We can't diagnose cars over the computer and we surely wouldn't lead you to believe we're that good. The same is true of live mechanics who don't test-drive your car first. A tire balance problem won't show up at low speeds and it won't cause a pull. A broken tire belt will. Any repair involving this type of complaint always ends with a test-drive to verify the car is repaired. What happened there? Did they hand you the keys and take your money knowing they didn't solve the problem or did they just assume it was fixed and didn't test-drive it?
This is a case where you didn't get what you paid for and you should go back. Otherwise, they can keep doing that to everyone. Guess, sell a service, and take your money for that service but leave you with the same problem.
An observant mechanic will look for a broken tire belt on the wheel balancer, but to be fair, they have to pull a protective hood down over it so they won't see the problem unless they make the extra effort.
While the combination of symptoms points to a tire belt issue, Fords have way more problems with steering and suspension parts separating leading to loss of control and crashes than almost all other manufacturers combined. Suspension and alignment mechanics have been well-aware of this since the mid '70s and they pay special attention during inspections. Creaking, clunking, intermittent pulling, and rattles must never be ignored. If the original shop doesn't solve the problem on the next visit, have the car inspected at a tire and alignment shop.

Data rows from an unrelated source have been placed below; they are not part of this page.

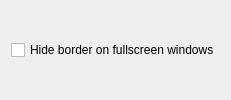
First picture: the form in kcm/ui/borderglowconfigform.ui, repository bartekldw/borderglow, before the edit.
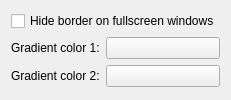
Second picture: the form after the edit. Custom widgets are drawn as their Qt base class.

Commit message: Add Gradient Color 1 and 2 properties for KCM config with UI

Diff of the .ui file:
```diff
--- a/kcm/ui/borderglowconfigform.ui
+++ b/kcm/ui/borderglowconfigform.ui
@@ -10,8 +10,39 @@
      </property>
     </widget>
    </item>
+   <item>
+    <layout class="QFormLayout" name="colorFormLayout">
+     <item row="0" column="0">
+      <widget class="QLabel" name="gradientColor1Label">
+       <property name="text">
+        <string>Gradient color 1:</string>
+       </property>
+      </widget>
+     </item>
+     <item row="0" column="1">
+      <widget class="KColorButton" name="kcfg_GradientColor1"/>
+     </item>
+     <item row="1" column="0">
+      <widget class="QLabel" name="gradientColor2Label">
+       <property name="text">
+        <string>Gradient color 2:</string>
+       </property>
+      </widget>
+     </item>
+     <item row="1" column="1">
+      <widget class="KColorButton" name="kcfg_GradientColor2"/>
+     </item>
+    </layout>
+   </item>
   </layout>
  </widget>
+ <customwidgets>
+  <customwidget>
+   <class>KColorButton</class>
+   <extends>QPushButton</extends>
+   <header>KColorButton</header>
+  </customwidget>
+ </customwidgets>
  <resources/>
  <connections/>
 </ui>
```
The commit also changes 1 other file.
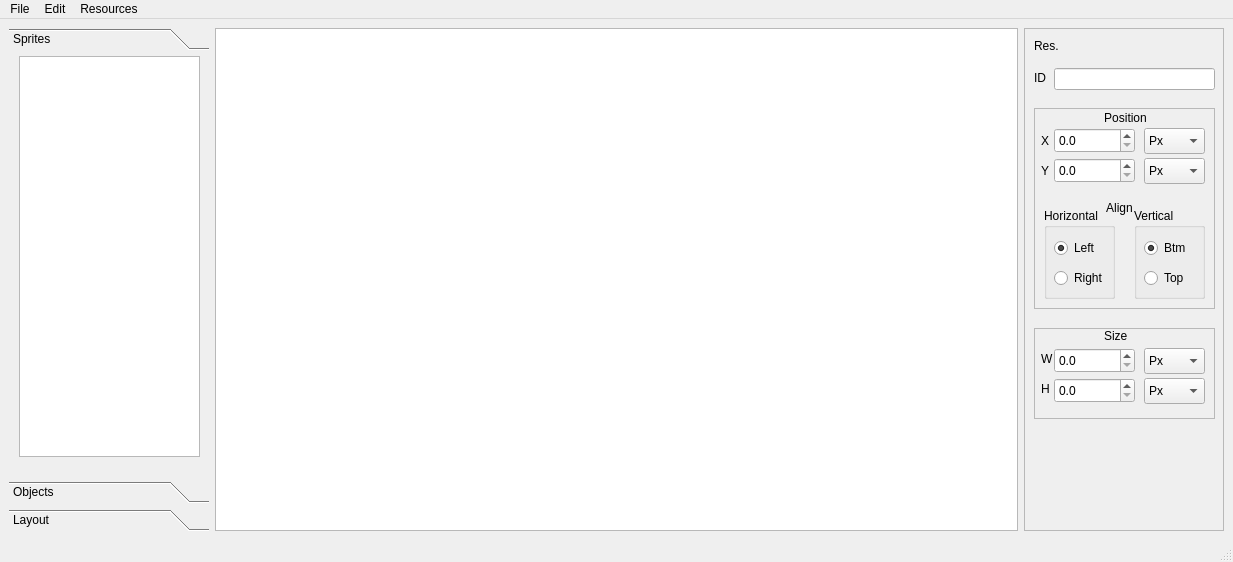
Qt form designer.ui (Nepherhotep/terevaka-ui-builder) before a commit.
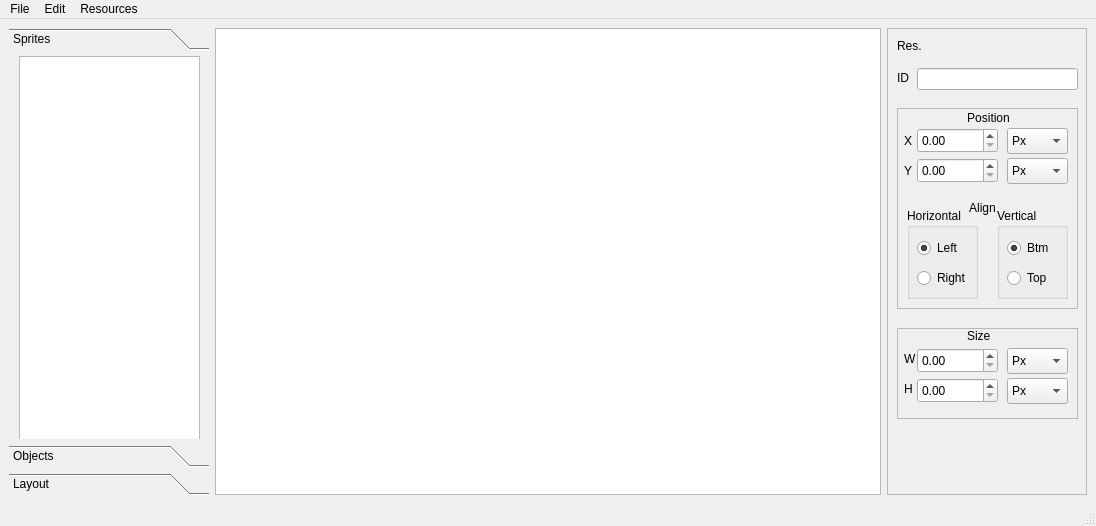
The same form after that commit. Custom widgets are drawn as their Qt base class.

The edit to the form file:
```diff
--- a/designer.ui
+++ b/designer.ui
@@ -6,8 +6,8 @@
    <rect>
     <x>0</x>
     <y>0</y>
-    <width>1233</width>
-    <height>562</height>
+    <width>1096</width>
+    <height>526</height>
    </rect>
   </property>
   <property name="sizePolicy">
@@ -55,7 +55,7 @@
            <x>0</x>
            <y>0</y>
            <width>200</width>
-           <height>391</height>
+           <height>355</height>
           </rect>
          </property>
          <attribute name="label">
@@ -209,7 +209,7 @@
            </rect>
           </property>
           <property name="decimals">
-           <number>1</number>
+           <number>2</number>
           </property>
          </widget>
          <widget class="QComboBox" name="comboBox">
@@ -255,7 +255,7 @@
            </rect>
           </property>
           <property name="decimals">
-           <number>1</number>
+           <number>2</number>
           </property>
          </widget>
          <widget class="QLabel" name="label_3">
@@ -433,7 +433,7 @@
            </rect>
           </property>
           <property name="decimals">
-           <number>1</number>
+           <number>2</number>
           </property>
          </widget>
          <widget class="QComboBox" name="comboBox_3">
@@ -479,7 +479,7 @@
            </rect>
           </property>
           <property name="decimals">
-           <number>1</number>
+           <number>2</number>
           </property>
          </widget>
          <widget class="QLabel" name="label_7">
@@ -566,7 +566,7 @@
     <rect>
      <x>0</x>
      <y>0</y>
-     <width>1233</width>
+     <width>1096</width>
      <height>22</height>
     </rect>
    </property>
```
Left out of the diff: 32 changed lines with no effect on the pictures.
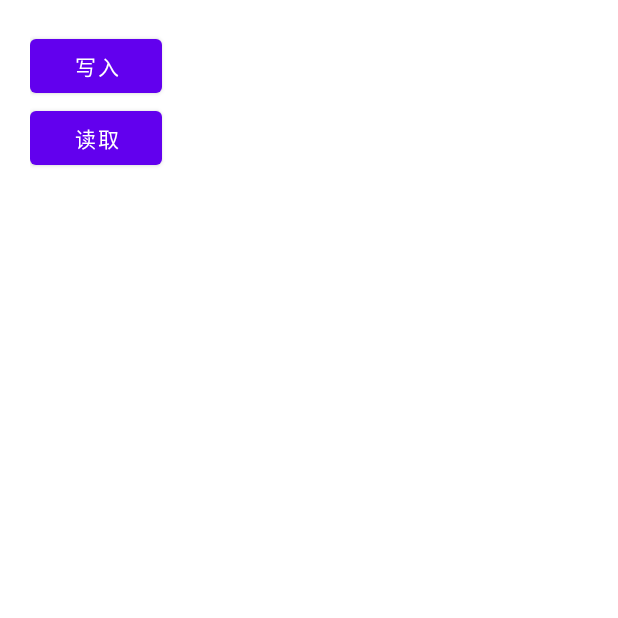
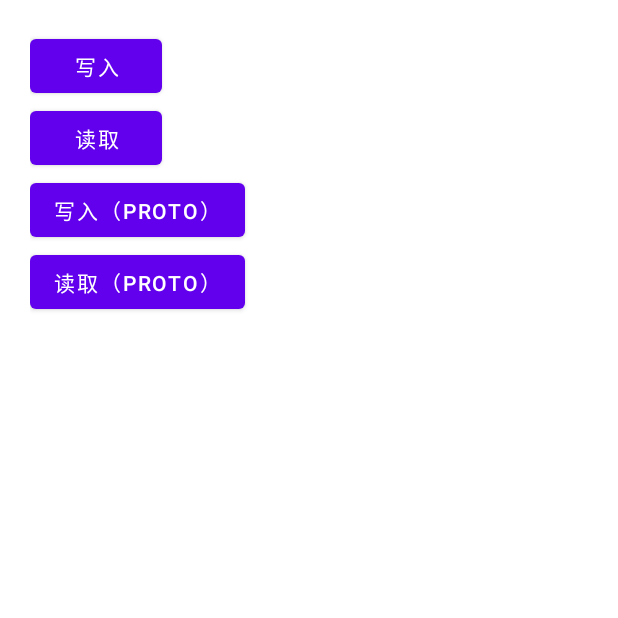
Before and after one commit to Bloodsoul121/JetpackDemo, an Android app: the DataStoreActivity screen opened directly, with no data from a screen before it, on a phone screen of 412 x 824 dp, the top half of it. Run offline under Robolectric (Android 15) with nearby library versions, the phone set to English and light mode, and no system bars.

Commit message:
commit Proto DataStore 配置好麻烦呀

```diff
--- a/app/src/main/res/layout/activity_data_store.xml
+++ b/app/src/main/res/layout/activity_data_store.xml
@@ -19,4 +19,16 @@
         android:layout_height="wrap_content"
         android:text="读取" />
 
+    <Button
+        android:id="@+id/write_proto"
+        android:layout_width="wrap_content"
+        android:layout_height="wrap_content"
+        android:text="写入（proto）" />
+
+    <Button
+        android:id="@+id/read_proto"
+        android:layout_width="wrap_content"
+        android:layout_height="wrap_content"
+        android:text="读取（proto）" />
+
 </LinearLayout>
--- a/build.gradle
+++ b/build.gradle
@@ -13,6 +13,7 @@ buildscript {
         // in the individual module build.gradle files
 
         classpath "androidx.navigation:navigation-safe-args-gradle-plugin:2.3.2"
+        classpath 'com.google.protobuf:protobuf-gradle-plugin:0.8.8'
     }
 }
 
```
Also changed, not shown: app/build.gradle (+32 -1 lines), app/src/main/java/com/blood/jetpackdemo/activity/DataStoreActivity.kt (+23 -0 lines), app/src/main/java/com/blood/jetpackdemo/database/UserPreferencesSerializer.kt (added, +19 -0 lines), 1 other file.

Please consider a to help us answer more questions.
Wednesday, January 9th, 2013 AT 8:40 PM